It was another busy evening at Burnaby City Council on Monday evening: the group met to discuss new below-market homes for seniors, people with disabilities and single moms, as well as new amenities for the UniverCity community on Burnaby Mountain. As acting mayor, Councillor Maita Santiago chaired the meeting.
One of the highlights of Monday’s meeting was a presentation by Robin Prest from the SFU Centre for Dialogue, titled “Citizens’ Assembly on Livable and Resilient Neighbourhoods.” As part of a partnership between the Centre for Dialogue and the city, the centre is planning a lottery to select a group of citizens to provide recommendations for the future of Burnaby. Prest said that 10,000 and 15,000 Burnaby residents will be invited to volunteer, after which a committee will select 40-50 residents who reflect the diversity of Burnaby. He added that the selection process will balance demographic criteria to end up with a “truly representative mini-public of Burnaby residents.” Assembly members will meet for seven Saturdays during the first half of 2024, and will work to “create high-quality recommendations that are actionable by the city,” Prest said.
Once the first part of the process is complete, the city will respond to these recommendations and decide which ones are actionable. According to Prest, the aim is to augment the official community plan, not to replace it. “We expect to see many under-heard voices show up who might not be present at a regular Burnaby process,” he said. In response to Coun. Alison Gu’s question of whether they would take into account the density of neighbourhoods in Burnaby, the presenter responded that they would use census data to take density and other factors into account. Coun. Richard Lee asked about the selection criteria for the advisory committee, and Prest responded that the centre will form a non-partisan committee of five to six people with technical expertise, process expertise in citizens’ assemblies, and community expertise to be non-partisan, and impartial arbitrators of editorial decisions.
Burnaby residents will be sent letters in the mail inviting them to volunteer, after which they will be entered into the second round of the selection process. The lottery will be advertised on social media and elsewhere. Coun. Pietro Calendino said that participants need to be aware of some of the challenges Burnaby will face in the future. “We are faced with having to house about 100,000 people in the next 30 years, and obviously the neighbourhoods do not want to change whatsoever, or the residents in some neighbourhoods, and we have to look at densifying in most areas of the city, what I’d like to see in this discussion is that people understand the issues council is faced with in having to house all the new people,” he said.

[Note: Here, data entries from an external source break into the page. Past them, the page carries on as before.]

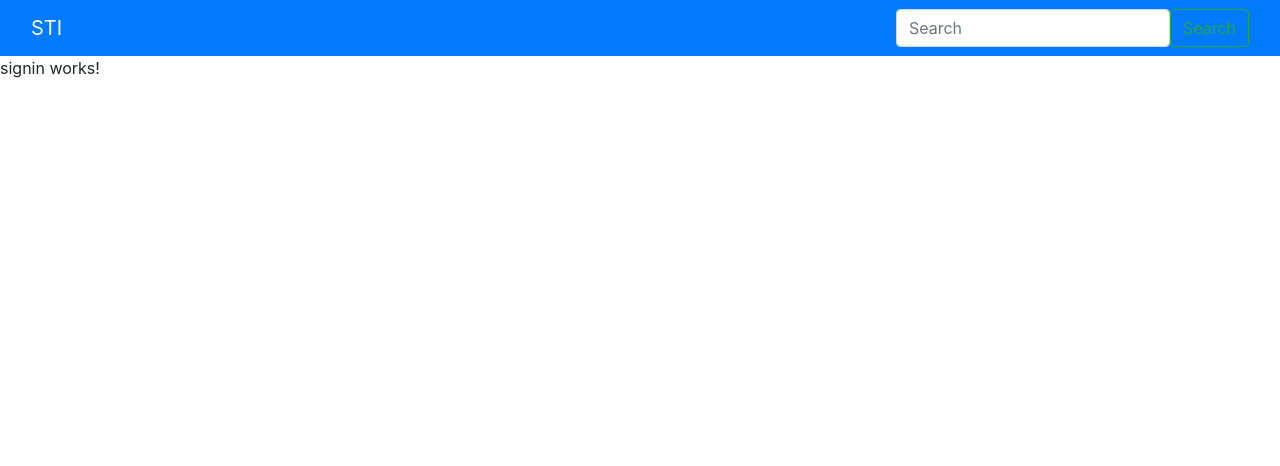
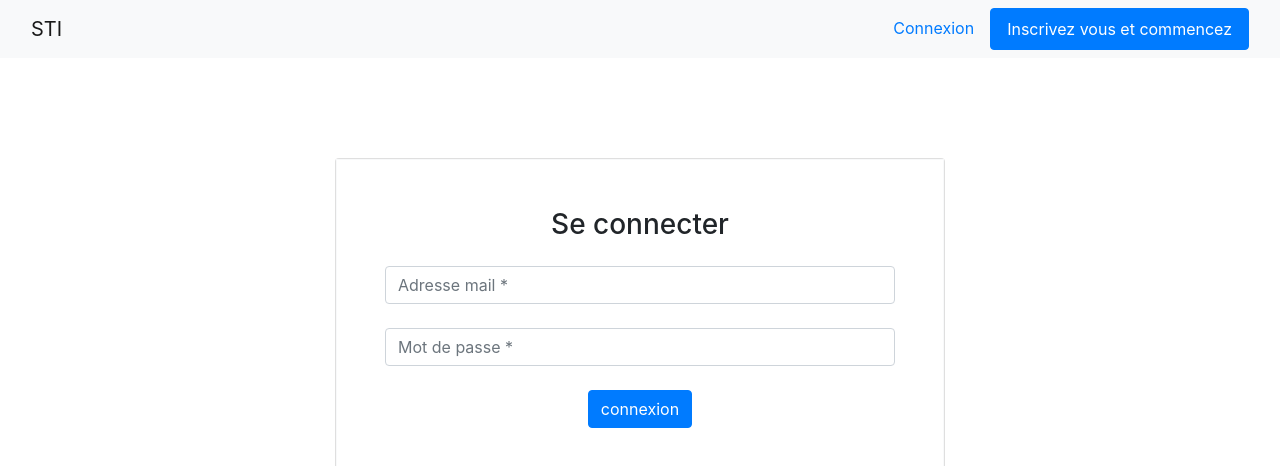
Before and after one commit to dals64/mooc_frontend, an Angular app: page /signIn in a window 1280 px wide. Shown: the top 466 px of the page. Built offline with nearby package versions, Linux system fonts and the light colour scheme.

Commit message:
login ok

```diff
--- a/angular.json
+++ b/angular.json
@@ -92,9 +92,13 @@
               "src/assets"
             ],
             "styles": [
+              "./node_modules/bootstrap/dist/css/bootstrap.min.css",
               "src/styles.css"
             ],
-            "scripts": []
+            "scripts": [
+              "./node_modules/jquery/dist/jquery.min.js",
+              "./node_modules/bootstrap/dist/js/bootstrap.min.js"
+            ]
           }
         },
         "lint": {
--- a/package.json
+++ b/package.json
@@ -20,6 +20,7 @@
     "@angular/platform-browser-dynamic": "~10.0.9",
     "@angular/router": "~10.0.9",
     "bootstrap": "^4.6.0",
+    "bootstrap-icons": "^1.3.0",
     "jquery": "^3.5.1",
     "rxjs": "~6.5.5",
     "tslib": "^2.0.0",
--- a/src/app/app.component.html
+++ b/src/app/app.component.html
@@ -1,13 +1,23 @@
-<nav class="navbar navbar-dark bg-primary">
-    <div class="container-fluid">
+<nav class="navbar navbar-light bg-light">
+    <div class="container-fluid" id="nav">
         <a class="navbar-brand">STI</a>
-        <div>
-
+        <div  [hidden]="!isLogged">
+            <form class="d-flex">
+                <input class="form-control me-2" type="search" placeholder="Rechercher un cours" aria-label="Search">
+                <button class="btn btn-outline-success" type="submit">
+                    <svg xmlns="http://www.w3.org/2000/svg" width="16" height="16" fill="currentColor" class="bi bi-search"
+                        viewBox="0 0 16 16">
+                        <path
+                            d="M11.742 10.344a6.5 6.5 0 1 0-1.397 1.398h-.001c.03.04.062.078.098.115l3.85 3.85a1 1 0 0 0 1.415-1.414l-3.85-3.85a1.007 1.007 0 0 0-.115-.1zM12 6.5a5.5 5.5 0 1 1-11 0 5.5 5.5 0 0 1 11 0z" />
+                    </svg>
+                </button>
+            </form>
         </div>
-        <form class="d-flex">
-            <input class="form-control me-2" type="search" placeholder="Search" aria-label="Search">
-            <button class="btn btn-outline-success" type="submit">Search</button>
-        </form>
+        <div class="d-flex">
+            <a class="nav-link" [routerLink]="['signIn']">Connexion</a>
+            <button class="nav-link btn btn-primary" [routerLink]="['register']">Inscrivez vous et commencez</button>
+        </div>
     </div>
 </nav>
+
 <router-outlet></router-outlet>
--- a/src/app/signin/signin.component.css
+++ b/src/app/signin/signin.component.css
@@ -0,0 +1,24 @@
+#header{
+    font-size: large;
+    color: white;
+}
+
+#login{
+    margin-top: 250px;
+}
+
+#title {
+    text-align: center;
+}
+
+#content {
+    margin-top: 100px;
+}
+
+#title {
+    margin-bottom: 55px;
+}
+
+.error{
+    color: tomato
+}
--- a/src/app/signin/signin.component.html
+++ b/src/app/signin/signin.component.html
@@ -1 +1,29 @@
-<p>signin works!</p>
+<div class="mt-4 col-6 offset-3">
+
+    <div class="card" id="content">
+
+        <form class="text-center border border-light p-5" #registerForm="ngForm" (ngSubmit)="submit()">
+            <p class="h3 mb-4" title="title">Se connecter</p>
+            <p class="error" [hidden]= 'isOk'>{{error}}</p>
+            <div class="form-row mb-4">
+                <div class="col">
+                    <input type="text" class="form-control" name="email" placeholder="Adresse mail *"
+                        [(ngModel)]="formData.email">
+                </div>
+            </div>
+            <div class="form-row mb-4">
+                <div class="col">
+                    <input type="password" name="password" class="form-control"
+                        placeholder="Mot de passe *" [(ngModel)]="formData.password">
+                </div>
+            </div>
+
+            <!-- submit button -->
+            <button class="btn btn-primary" type="submit">connexion</button>
+
+
+        </form>
+        <!-- Default form register -->
+    </div>
+
+</div>
--- a/src/app/signin/signin.component.ts
+++ b/src/app/signin/signin.component.ts
@@ -9,7 +9,60 @@ export class SigninComponent implements OnInit {
 
   constructor() { }
 
+  public isOk = true;
+
+  public error=null;
+
+  public
+
+  public formData = {
+    email:null,
+    password: null,
+  }
+
+
   ngOnInit(): void {
   }
 
+  submit(){
+    if (this.validation()) {
+      console.log('ik')
+    }
+
+  }
+
+  validateMail(mail){
+    let bool1 = false
+    let bool2 = false
+    let el1 = ['.']
+    let el2 = ['.']
+    for (let index = 0; index < mail.length; index++) {
+      if (el1.includes(mail[index])) {
+        bool1 = true
+      }
+    }
+    for (let index = 0; index < mail.length; index++) {
+      if (el2.includes(mail[index])) {
+        bool2 = true
+      }
+    }
+
+    return (bool1 && bool2)
+  }
+
+  validation(){
+    this.isOk = true;
+    if (this.validateMail(this.formData.email) === false) {
+      this.error = 'Entrer une adresse mail valide'
+      this.isOk = false
+      return !this.isOk
+    } else if ((this.formData.password === null) || (this.formData.password === '')) {
+      this.error = "Entrer votre mot de passe"
+      this.isOk = false
+      return !this.isOk
+    }else{
+      return this.isOk
+    }
+  }
+
 }
```
Also changed, not shown: 1 other file (tests, documents, lock files or other folders).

A delegation from UniverCity Community Association shared their perspective on the Parks, Recreation and Culture Commision (PRCC) report about amenities dated Sept. 12. In a presentation, Mario Guisado, president of the UniverCity Community Association said that when the community was first created, SFU and the city agreed to allow community access to SFU amenities, with the exception of childcare, where the plan was for SFU to add capacity specifically for UniverCity. According to Guisado’s presentation, the PRCC report states that UniverCity needs can be met with the excess from SFU amenities. “However, we found that there is insufficient excess capacity at SFU to meet our community’s needs. Also, SFU amenities are not designed for the general public, they’re designed for student use, mostly at specific times during the day. They do not meet the needs of young children, the elderly, newcomers, or non-student residents in the community,” Guisado said.
The delegation proposed a short-term pilot programme for a community resource centre operating out of commercial space leased by the city on University High Street. If the pilot is successful, UniverCity is looking to transition to a permanent space. A second issue Guisado mentioned in his presentation was the need for a fenced, off-leash area for pet dogs. The original plan was to allow the use of some of the surrounding trails. The community found the trails to be inaccessible for people with mobility issues, and in close proximity to wildlife. Guisado requested that the PRCC work to create a small, fenced off-leash area for dogs and their owners.
In other business, council discussed rezoning applications for new developments, including a planned non-market housing development that will include 38 units. The new housing development is part of the Newcombe Community Plan to create non-market homes for lower-income residents. The new homes will be specifically for people with disabilities, seniors and women with children who are at risk of homelessness. City council’s next meeting will take place on Oct.16.
Lubna El Elaimy, Local Journalism Initiative Reporter, Burnaby Beacon